Just look at him. You see that fire in his eyes? You see that posture? He is indeed a very powerful man. And we are only looking at a photograph. When you meet him face to face, he is even more convincing. He is reverend Jerry McAfee and he is against gay marriage.

”What do you on your own time I couldn’t care less. What I care about is African Americans”, he told us, pitching black rights against gay rights.

I will explain that in more detail, but first some background.

Minnesota is having state-wide referendum in November whether to make a gay marriage even more illegal than it is right now.

The current state law does not recognize same sex marriage, but certain politicians have proposed that the state constitution should be amended to explicitly state that marriage is an union between “one man and one woman”. So, in this vote, “no” means support for gay marriage and “yes” means the opposite.

The reason for the proposal is cold politics: once amended, constitution is harder to change afterwards than normal everyday legislation.

Last Friday we listened to both sides of the story. Carol Curoe, a woman living with a female partner and raising two kids together with her, explained us why she opposed the amendment. She basically told us that not being able to marry makes her family life so much harder in everyday practicalities. Not just her life or her partner’s life, but their kids’ life too.

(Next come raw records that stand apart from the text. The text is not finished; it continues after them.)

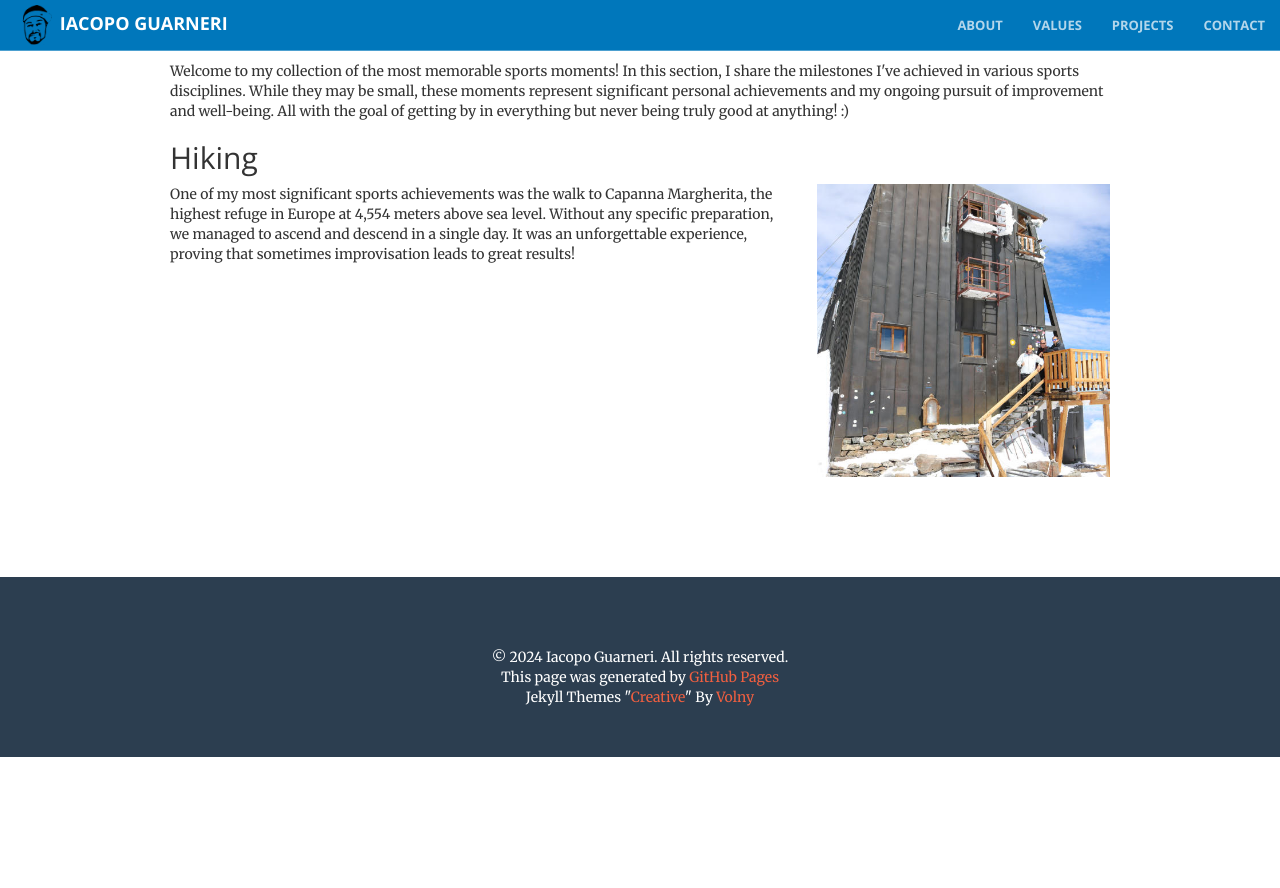
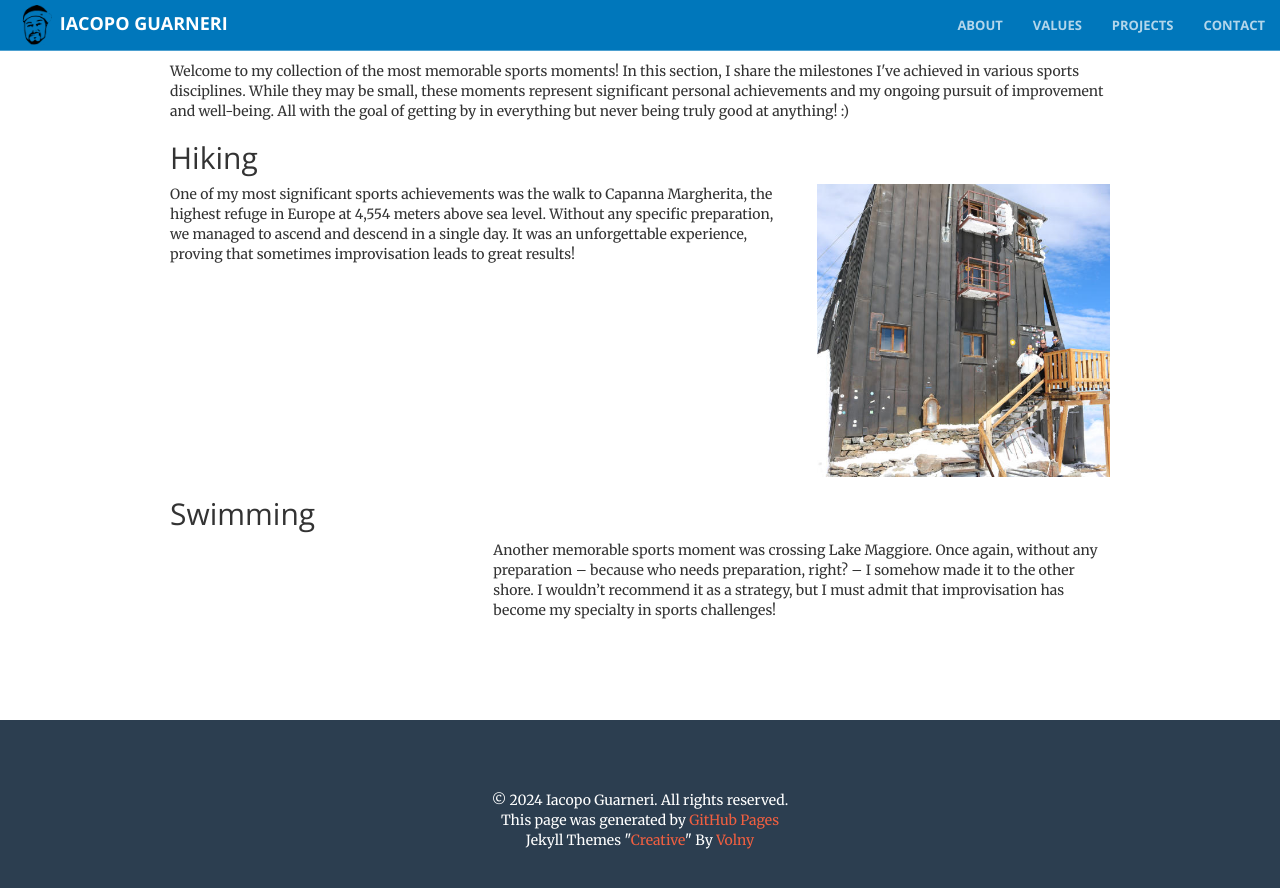
Before and after one commit to iacoposk8/iacoposk8.github.io, a Jekyll site: the page built from sports.html, in a window 1280 px wide and 900 px high, scrolled down 159 px. Shown: the top 888 px of the window. Built offline with Jekyll 4.4.1, drawn with Linux system fonts in a browser that asks for light colours; a script that is not in the unit is left out.

Commit message:
Update sports.html

```diff
--- a/sports.html
+++ b/sports.html
@@ -7,6 +7,7 @@ title: Best Sports Moments
 <br />
 Welcome to my collection of the most memorable sports moments! In this section, I share the milestones I've achieved in various sports disciplines. While they may be small, these moments represent significant personal achievements and my ongoing pursuit of improvement and well-being. All with the goal of getting by in everything but never being truly good at anything! :)
 <br />
+
 <h2>Hiking</h2>
 <div class="row">
   <div class="col-md-8">
@@ -20,3 +21,17 @@ Welcome to my collection of the most memorable sports moments! In this section,
     </div>
   </div>
 </div>
+
+<h2>Swimming</h2>
+<div class="row">
+  <div class="col-md-4">
+    <div class="p-3 border bg-light">
+      <div class="strava-embed-placeholder" data-embed-type="activity" data-embed-id="5779494328" data-style="standard"></div><script src="https://strava-embeds.com/embed.js"></script>
+    </div>
+  </div>
+  <div class="col-md-8">
+    <div class="p-3 border bg-light">
+      Another memorable sports moment was crossing Lake Maggiore. Once again, without any preparation – because who needs preparation, right? – I somehow made it to the other shore. I wouldn’t recommend it as a strategy, but I must admit that improvisation has become my specialty in sports challenges!
+    </div>
+  </div>
+</div>
```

Reverend McAfee of African American baptist church in St Paul explained the other opinion. Some of his arguments were pretty alien to me.

For example, the racial connection. Because 1) black voters tends to be more conservative than voters in average and 2) Obama got a lot of goodwill in last election being black, therefore 3) he should have “engaged a dialog with a black community” before stating in public that he supports same sex marriage, and should generally feel ashamed for taking that stand in the first place.

Parts 1) and 2) are indeed true: black voters are in average quite conservative, and Obama is black. But sorry reverend, jumping to 3) from that is just surreal.

Then again, so is politics.

Reverend McAfee said to us that he doesn’t really care that much “about constitution” and other earthly affairs. But he was asked to support the anti-gay marriage stand in the constitutional election and he did it, because he thinks 1) homosexuality is sin and “blurs the line between man and woman”, and 2) he feels that Obama has let down his community.

There is a rhetorical act I hate: activist pretending to be a passivist, shying away from the responsibility. Reverend, if you really don’t care that much about the constitutional amendment, then you sure as hell don’t “have a press conference with an arch bishop at 18th day” about the matter. If you have, you are an activist. There is nothing wrong about being an activist.

But on the other hand, this really teaches us something important about everyday politics in the United States. The so called “conservative bloc” is really diverse, and sometimes arguments are spinned upside down in order to get political results. I would like to meet the spin doctor who got reverend McAfee on board on this campaign.

The reverend told us he has nothing against same sex civil unions, because they don’t step into the area of religion. On the other hand, he thinks homosexuality is a sin, as is adultery and premarital sex, which he would also vote in favor of banning in constitution “if there was a ballot about it”.

But he is pro-condoms, because if you are having premarital sex, “you’d better wrap it up man”.

“So the homosexuals are sinners?” one of us asked.

“Everyone is a sinner”, reverend replied, “and no sin is worse than the other.”

So God loves you, though resents who you love.

PS. Next Sunday we visited a babtist service in St Paul and watched reverend McAfee preach and sing to the audience of approximately 500 people. That service really was one big party, and I have to admire his singing capabilities. He was gentle and clement, no fire nor brimstone there. I’m sure that members of his parish would follow him to the gates of hell and back.